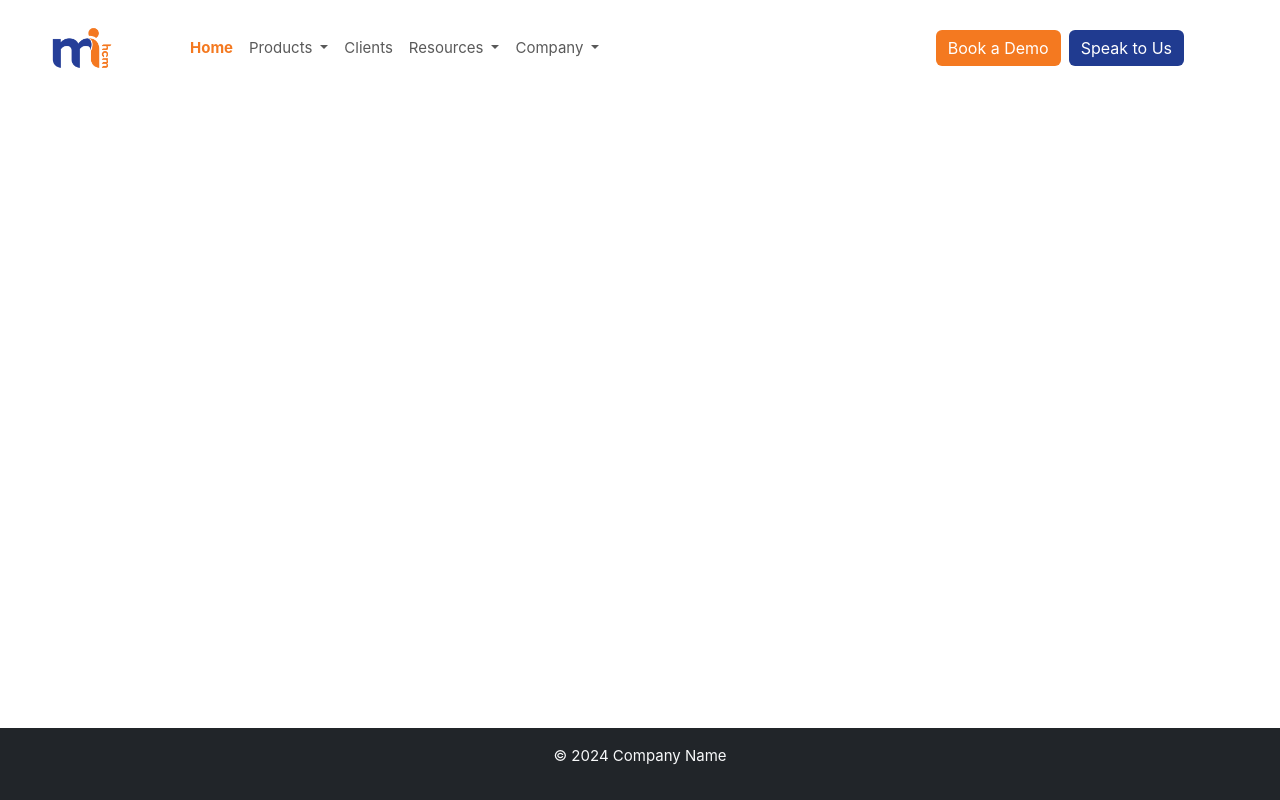
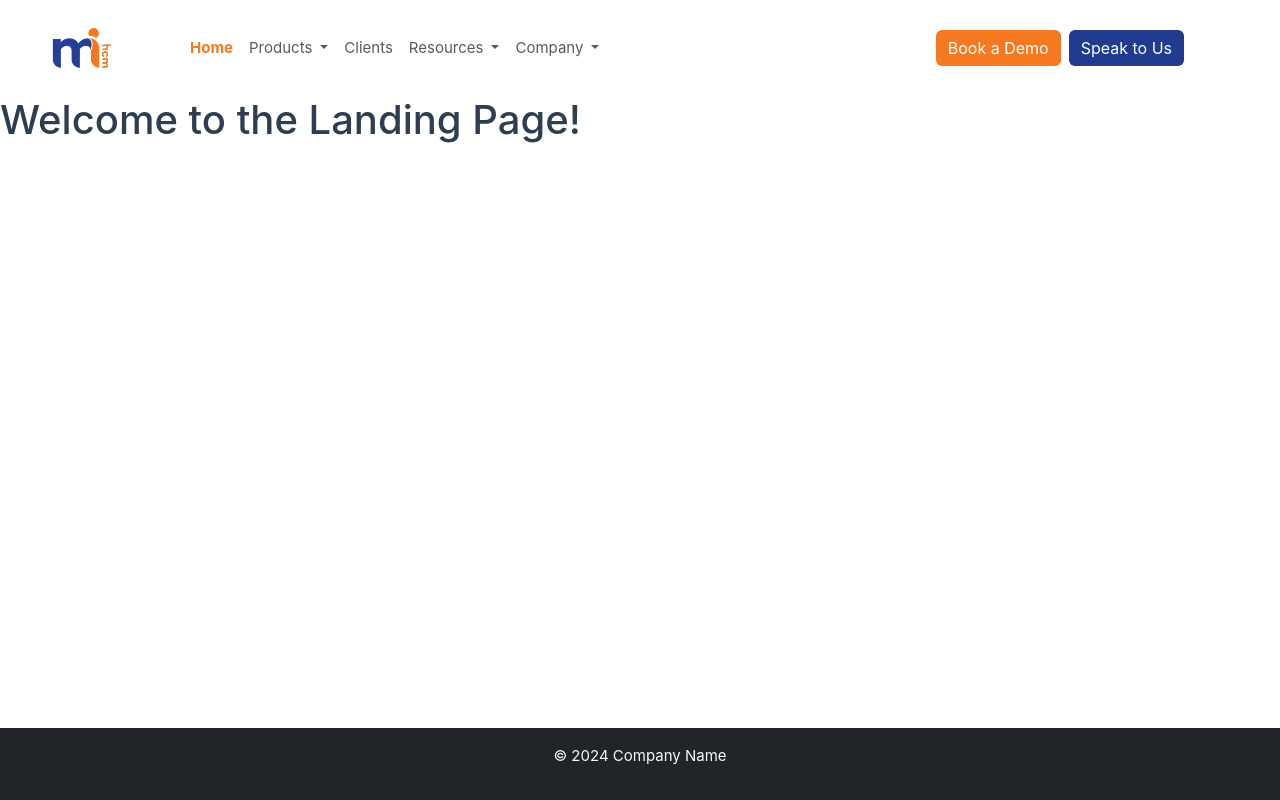
Before and after one commit to TalhahaRana/hrm-Landing, a Vue app: page / in a window 1280 px wide. Built offline with nearby package versions, Linux system fonts and the light colour scheme.

Commit message:
design the file structure

```diff
--- a/src/App.vue
+++ b/src/App.vue
@@ -1,6 +1,7 @@
 <template>
   <div id="app">
     <Navbar />
+    <home/>
     <Footer/>
   </div>
 </template>
@@ -8,10 +9,12 @@
 <script>
 import Navbar from '@/components/nav/Navbar.vue';
 import Footer from '@/components/nav/Footer.vue';
+import home from '@/components/landingpage/home.vue';
 
 export default {
   components: {
     Navbar,
+    home,
     Footer
   },
 };
--- a/src/components/landingpage/home.vue
+++ b/src/components/landingpage/home.vue
@@ -1,19 +1,17 @@
 <template>
     <div>
-      <Nav />
+
       <h1>Welcome to the Landing Page!</h1>
-      <Footer />
+
     </div>
   </template>
 
   <script>
-  import Navbar from '@/components/nav/Navbar.vue';
-  import Footer from '@/components/nav/Footer.vue';
+
 
   export default {
     components: {
-      Navbar,
-      Footer,
+
     },
   };
   </script>
```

ASSIGNED TASK → Where the word "components" occurs in a line of the records, copy that line.

REPLY →
 import Navbar from '@/components/nav/Navbar.vue';
 import Footer from '@/components/nav/Footer.vue';
+import home from '@/components/landingpage/home.vue';
   components: {
--- a/src/components/landingpage/home.vue
+++ b/src/components/landingpage/home.vue
-  import Navbar from '@/components/nav/Navbar.vue';
-  import Footer from '@/components/nav/Footer.vue';
     components: {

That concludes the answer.